Give the records again word for word. Leave every picture out.

Excerpts from a dataset

-------

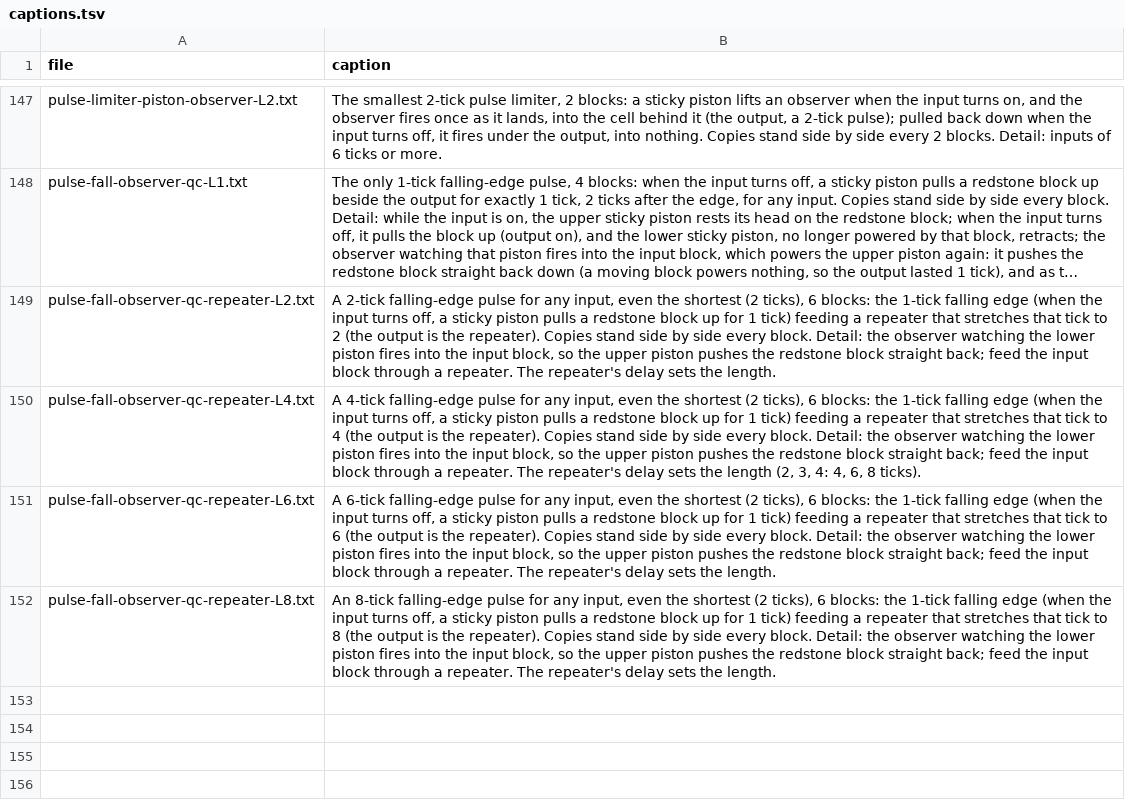
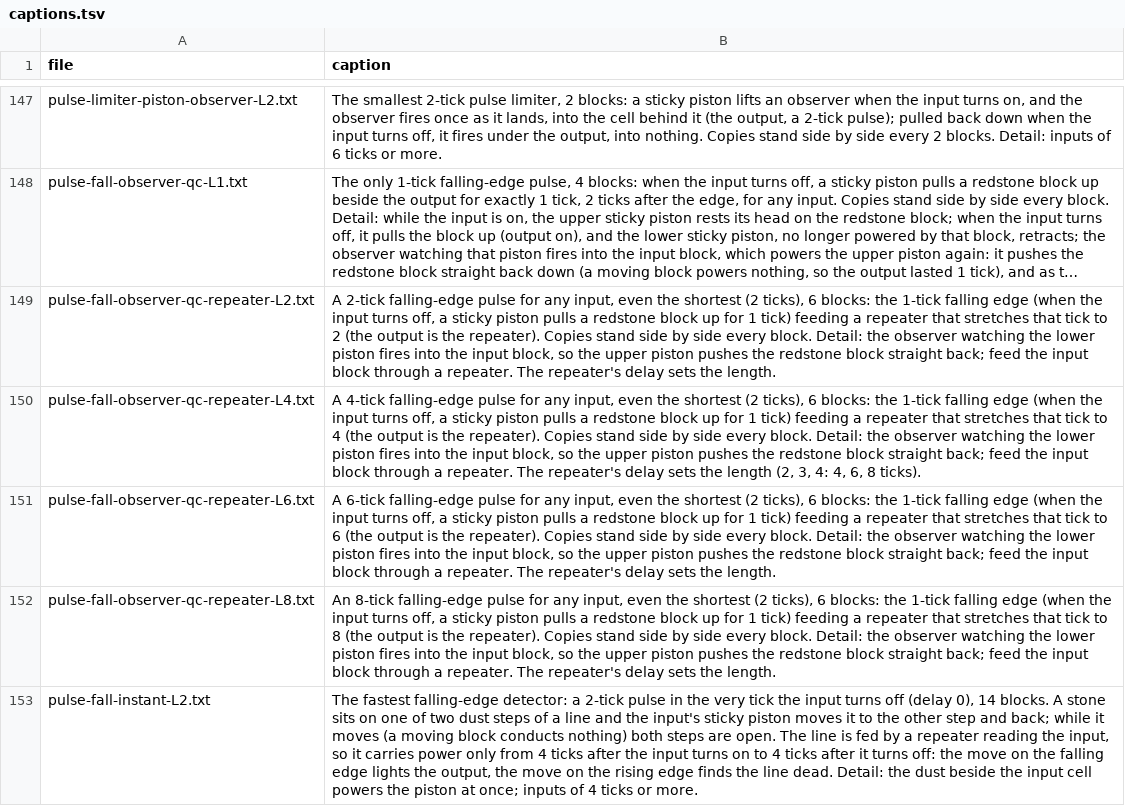
Before and after one commit to vjeux/minecraft-tas, a TSV file: designs/circuits/pulse/archive/captions.tsv, drawn as a sheet; only a part is shown, gaps mark what is left out; long unchanged cells end in …; the diff names each change by its address in the sheet, - before the commit and + after, or states it on an @@ line.

```diff
--- a/designs/circuits/pulse/archive/captions.tsv
+++ b/designs/circuits/pulse/archive/captions.tsv
+row 153: pulse-fall-instant-L2.txt | The fastest falling-edge detector: a 2-tick pulse in the very tick the input turns off (delay 0), 14 blocks. A stone sits on one of two dust steps of a line and the input's sticky piston moves it to the other step and back; while it moves (a moving block conducts nothing) both steps are open. The line is fed by a repeater reading the input, so it carries power only from 4 ticks after the input turns on to 4 ticks after it turns off: the move on the falling edge lights the output, the move on the rising edge finds the line dead. Detail: the dust beside the input cell powers the piston at once; inputs of 4 ticks or more.
```
Also changed, not shown: designs/circuits/catalog.tsv, designs/circuits/pulse/archive/verdicts.tsv, 5 other files.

-------

#### [Written response]
Before and after one commit to vjeux/minecraft-tas, a TSV file: designs/circuits/pulse/archive/captions.tsv, drawn as a sheet; only a part is shown, gaps mark what is left out; long unchanged cells end in …; the diff names each change by its address in the sheet, - before the commit and + after, or states it on an @@ line.

```diff
--- a/designs/circuits/pulse/archive/captions.tsv
+++ b/designs/circuits/pulse/archive/captions.tsv
+row 153: pulse-fall-instant-L2.txt | The fastest falling-edge detector: a 2-tick pulse in the very tick the input turns off (delay 0), 14 blocks. A stone sits on one of two dust steps of a line and the input's sticky piston moves it to the other step and back; while it moves (a moving block conducts nothing) both steps are open. The line is fed by a repeater reading the input, so it carries power only from 4 ticks after the input turns on to 4 ticks after it turns off: the move on the falling edge lights the output, the move on the rising edge finds the line dead. Detail: the dust beside the input cell powers the piston at once; inputs of 4 ticks or more.
```
Also changed, not shown: designs/circuits/catalog.tsv, designs/circuits/pulse/archive/verdicts.tsv, 5 other files.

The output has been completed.